> _Work task_:
Copy every line of the following data that includes the string "monetize".

> _Exercise data_:
□ □ □ □ □ □ □
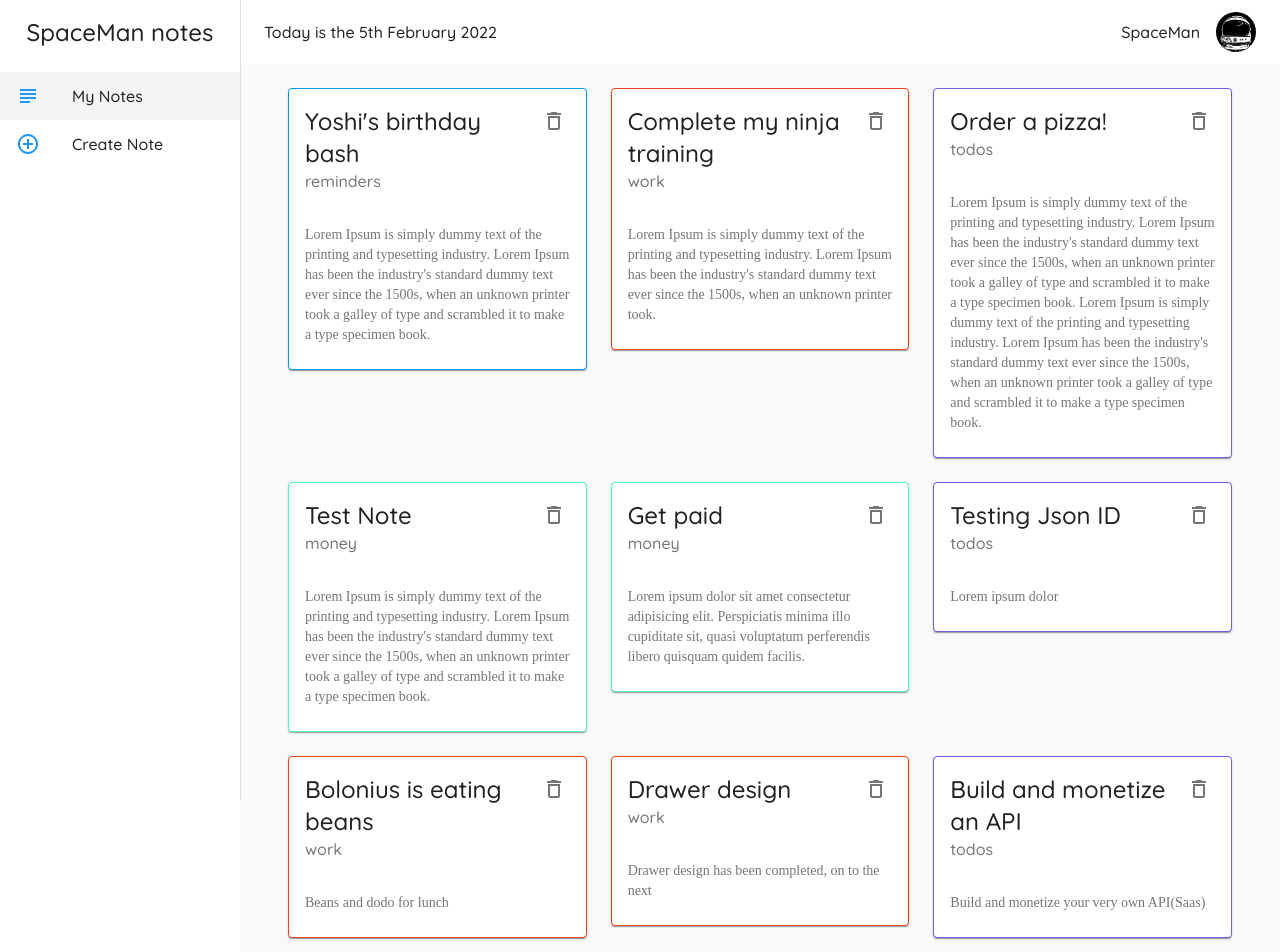
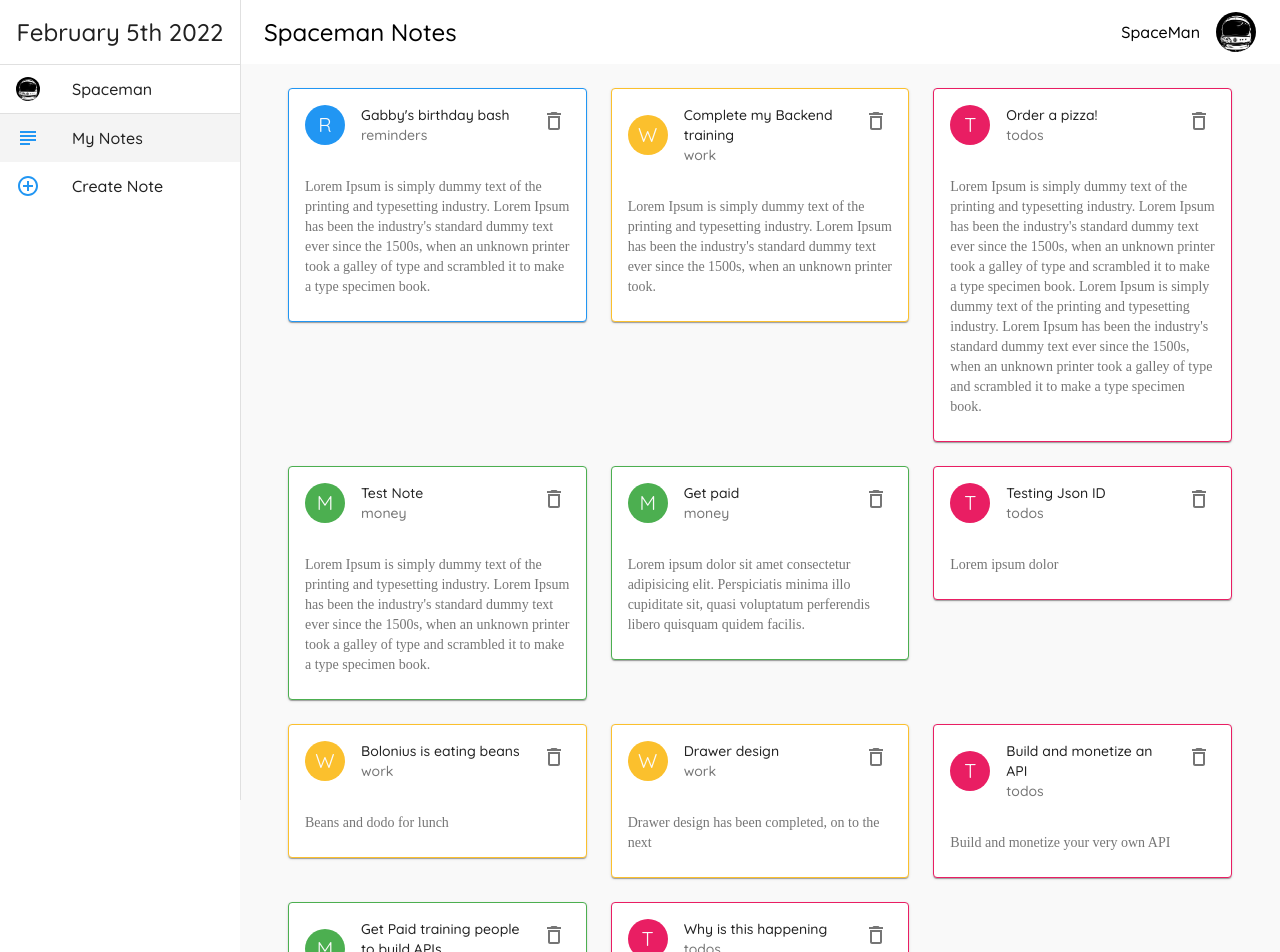
Before and after one commit to tonyedgal/notes-app, a React (Create React App) app: page / in a window 1280 px wide. Shown: the top 952 px of the page. Built offline with nearby package versions, Linux system fonts and the light colour scheme; data requests are answered from the project's data file; a web font is replaced by a local one.

Commit message:
feat: replaced json-server with local array to complete styling and added a profile route

```diff
--- a/data/db.json
+++ b/data/db.json
@@ -50,7 +50,7 @@
     },
     {
       "title": "Build and monetize an API",
-      "details": "Build and monetize your very own API(Saas)",
+      "details": "Build and monetize your very own API",
       "category": "todos",
       "id": 9
     },
@@ -59,6 +59,12 @@
       "details": "Pitch the idea and hold a training, to teach people how to build APIs and monetize them.",
       "category": "money",
       "id": 10
+    },
+    {
+      "title": "Why is this happening",
+      "details": "It's doing my head in. Arrrrrgh",
+      "category": "todos",
+      "id": 11
     }
   ]
 }
--- a/package.json
+++ b/package.json
@@ -9,8 +9,10 @@
     "@testing-library/react": "^12.1.2",
     "@testing-library/user-event": "^13.5.0",
     "date-fns": "^2.28.0",
+    "json-server": "^0.17.0",
     "react": "^17.0.2",
     "react-dom": "^17.0.2",
+    "react-masonry-css": "^1.0.16",
     "react-router-dom": "^5.2.0",
     "react-scripts": "5.0.0",
     "web-vitals": "^2.1.3"
--- a/src/component/Layout.js
+++ b/src/component/Layout.js
@@ -10,6 +10,7 @@ import {
   AppBar,
   Toolbar,
   Avatar,
+  Divider,
 } from "@material-ui/core";
 import { AddCircleOutlineOutlined, SubjectOutlined } from "@material-ui/icons";
 import { useHistory, useLocation } from "react-router-dom";
@@ -37,7 +38,7 @@ const useStyles = makeStyles((theme) => {
     active: {
       backgroundColor: "#f4f4f4",
     },
-    title: {
+    date: {
       padding: theme.spacing(2),
       textAlign: "center",
     },
@@ -45,11 +46,19 @@ const useStyles = makeStyles((theme) => {
       width: `calc(100% - ${drawerWidth}px)`,
     },
     toolbar: theme.mixins.toolbar,
-    date: {
+    title: {
       flexGrow: 1,
     },
     avatar: {
       marginLeft: theme.spacing(2),
+    },
+    navAvatar: {
+      width: theme.spacing(3),
+
+      height: theme.spacing(3),
+    },
+    list: {
+      padding: 0,
     },
   };
 });
@@ -59,6 +68,13 @@ export default function Layout({ children }) {
   const history = useHistory();
   const location = useLocation();
 
+  const menuUser = [
+    {
+      text: "Spaceman",
+      icon: <Avatar src={avatar} alt="Avatar" className={classes.navAvatar} />,
+      path: "/profile",
+    },
+  ];
   const menuItems = [
     {
       text: "My Notes",
@@ -75,11 +91,10 @@ export default function Layout({ children }) {
   return (
     <div className={classes.root}>
       {/* App bar */}
-      <AppBar className={classes.appbar} elevation={0} color="textPrimary">
+      <AppBar className={classes.appbar} elevation={0} color="inherit">
         <Toolbar>
-          <Typography className={classes.date}>
-            {" "}
-            Today is the {format(new Date(), "do MMMM Y")}
+          <Typography variant="h5" className={classes.title}>
+            Spaceman Notes
           </Typography>
           <Typography>SpaceMan</Typography>
           <Avatar src={avatar} alt="Avatar" className={classes.avatar} />
@@ -94,12 +109,27 @@ export default function Layout({ children }) {
         classes={{ paper: classes.drawerPaper }}
       >
         <div>
-          <Typography variant="h5" className={classes.title}>
-            SpaceMan notes
+          <Typography variant="h5" className={classes.date}>
+            {format(new Date(), "MMMM do Y")}
           </Typography>
         </div>
+        <Divider />
         {/* List & links */}
-        <List>
+        <List className={classes.list}>
+          {menuUser.map((item) => (
+            <ListItem
+              button
+              key={item.text}
+              onClick={() => history.push(item.path)}
+              className={
+                location.pathname === item.path ? classes.active : null
+              }
+            >
+              <ListItemIcon>{item.icon}</ListItemIcon>
+              <ListItemText primary={item.text} />
+            </ListItem>
+          ))}
+          <Divider />
           {menuItems.map((item) => (
             <ListItem
               button
--- a/src/component/NoteCard.js
+++ b/src/component/NoteCard.js
@@ -6,8 +6,10 @@ import {
   IconButton,
   Typography,
   makeStyles,
+  Avatar,
 } from "@material-ui/core";
 import { DeleteOutlined } from "@material-ui/icons";
+import { blue, green, pink, yellow } from "@material-ui/core/colors";
 
 const useStyles = makeStyles({
   content: {
@@ -16,17 +18,29 @@ const useStyles = makeStyles({
   border: {
     border: (note) => {
       if (note.category === "money") {
-        return "1px solid #55efc4";
+        return `1px solid ${green[500]}`;
       }
       if (note.category === "todos") {
-        return "1px solid #6c5ce7";
+        return `1px solid ${pink[500]}`;
       }
       if (note.category === "reminders") {
-        return "1px solid #0097e6";
+        return `1px solid ${blue[500]}`;
       }
-      if (note.category === "work") {
-        return "1px solid #e84118";
+      return `1px solid ${yellow[700]}`;
+    },
+  },
+  avatar: {
+    backgroundColor: (note) => {
+      if (note.category === "money") {
+        return green[500];
       }
+      if (note.category === "todos") {
+        return pink[500];
+      }
+      if (note.category === "reminders") {
+        return blue[500];
+      }
+      return yellow[700];
     },
   },
 });
@@ -38,6 +52,11 @@ export default function NoteCard({ note, handleDelete }) {
     <>
       <Card elevation={1} className={classes.border}>
         <CardHeader
+          avatar={
+            <Avatar className={classes.avatar}>
+              {note.category[0].toUpperCase()}
+            </Avatar>
+          }
           action={
             <IconButton onClick={() => handleDelete(note.id)}>
               <DeleteOutlined />
--- /dev/null
+++ b/src/db.js
@@ -0,0 +1,74 @@
+export const notes = [
+  {
+    title: "Gabby's birthday bash",
+    details:
+      "Lorem Ipsum is simply dummy text of the printing and typesetting industry. Lorem Ipsum has been the industry's standard dummy text ever since the 1500s, when an unknown printer took a galley of type and scrambled it to make a type specimen book.",
+    category: "reminders",
+    id: 1,
+  },
+  {
+    title: "Complete my Backend training",
+    details:
+      "Lorem Ipsum is simply dummy text of the printing and typesetting industry. Lorem Ipsum has been the industry's standard dummy text ever since the 1500s, when an unknown printer took.",
+    category: "work",
+    id: 2,
+  },
+  {
+    title: "Order a pizza!",
+    details:
+      "Lorem Ipsum is simply dummy text of the printing and typesetting industry. Lorem Ipsum has been the industry's standard dummy text ever since the 1500s, when an unknown printer took a galley of type and scrambled it to make a type specimen book.\nLorem Ipsum is simply dummy text of the printing and typesetting industry. Lorem Ipsum has been the industry's standard dummy text ever since the 1500s, when an unknown printer took a galley of type and scrambled it to make a type specimen book.",
+    category: "todos",
+    id: 3,
+  },
+  {
+    title: "Test Note",
+    details:
+      "Lorem Ipsum is simply dummy text of the printing and typesetting industry. Lorem Ipsum has been the industry's standard dummy text ever since the 1500s, when an unknown printer took a galley of type and scrambled it to make a type specimen book.",
+    category: "money",
+    id: 4,
+  },
+  {
+    title: "Get paid",
+    details:
+      "Lorem ipsum dolor sit amet consectetur adipisicing elit. Perspiciatis minima illo cupiditate sit, quasi voluptatum perferendis libero quisquam quidem facilis.\n",
+    category: "money",
+    id: 5,
+  },
+  {
+    title: "Testing Json ID",
+    details: "Lorem ipsum dolor",
+    category: "todos",
+    id: 6,
+  },
+  {
+    title: "Bolonius is eating beans",
+    details: "Beans and dodo for lunch",
+    category: "work",
+    id: 7,
+  },
+  {
+    title: "Drawer design",
+    details: "Drawer design has been completed, on to the next",
+    category: "work",
+    id: 8,
+  },
+  {
+    title: "Build and monetize an API",
+    details: "Build and monetize your very own API",
+    category: "todos",
+    id: 9,
+  },
+  {
+    title: "Get Paid training people to build APIs",
+    details:
+      "Pitch the idea and hold a training, to teach people how to build APIs and monetize them.",
+    category: "money",
+    id: 10,
+  },
+  {
+    title: "Why is this happening",
+    details: "It's doing my head in. Arrrrrgh",
+    category: "todos",
+    id: 11,
+  },
+];
--- a/src/pages/Notes.js
+++ b/src/pages/Notes.js
@@ -1,24 +1,28 @@
-import React, { useEffect, useState } from "react";
+import React from "react";
 import { Container, Grid } from "@material-ui/core";
 import NoteCard from "../component/NoteCard";
+import { notes } from "../db";
 
 export default function Notes() {
-  const [notes, setNotes] = useState([]);
+  // const [notes, setNotes] = useState([]);
 
-  useEffect(() => {
-    fetch("http://localhost:8000/notes")
-      .then((res) => res.json())
-      .then((data) => setNotes(data));
-  }, []);
+  // useEffect(() => {
+  //   fetch("http://localhost:8000/notes")
+  //     .then((res) => res.json())
+  //     .then((data) => setNotes(data));
+  // }, []);
 
-  const handleDelete = async (id) => {
-    await fetch("http://localhost:8000/notes/" + id, {
-      method: "DELETE",
-    });
+  const handleDelete = (id) => {
+    //   await fetch("http://localhost:8000/notes/" + id, {
+    //     method: "DELETE",
+    //   });
 
-    const newNotes = notes.filter((note) => note.id !== id);
+    //   const newNotes = notes.filter((note) => note.id !== id);
 
-    setNotes(newNotes);
+    //   setNotes(newNotes);
+    if (notes.id === id) {
+      console.log(`${notes.title} has been deleted`);
+    }
   };
 
   return (
--- /dev/null
+++ b/src/pages/Profile.js
@@ -0,0 +1,5 @@
+import React from "react";
+
+export default function Profile() {
+  return <div>Profile</div>;
+}
```
Also changed, not shown: 1 other file (tests, documents, lock files or other folders).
□ □ □ □ □ □ □
> _Answer below_:
       "title": "Build and monetize an API",
-      "details": "Build and monetize your very own API(Saas)",
+      "details": "Build and monetize your very own API",
       "details": "Pitch the idea and hold a training, to teach people how to build APIs and monetize them.",
+    title: "Build and monetize an API",
+    details: "Build and monetize your very own API",
+      "Pitch the idea and hold a training, to teach people how to build APIs and monetize them.",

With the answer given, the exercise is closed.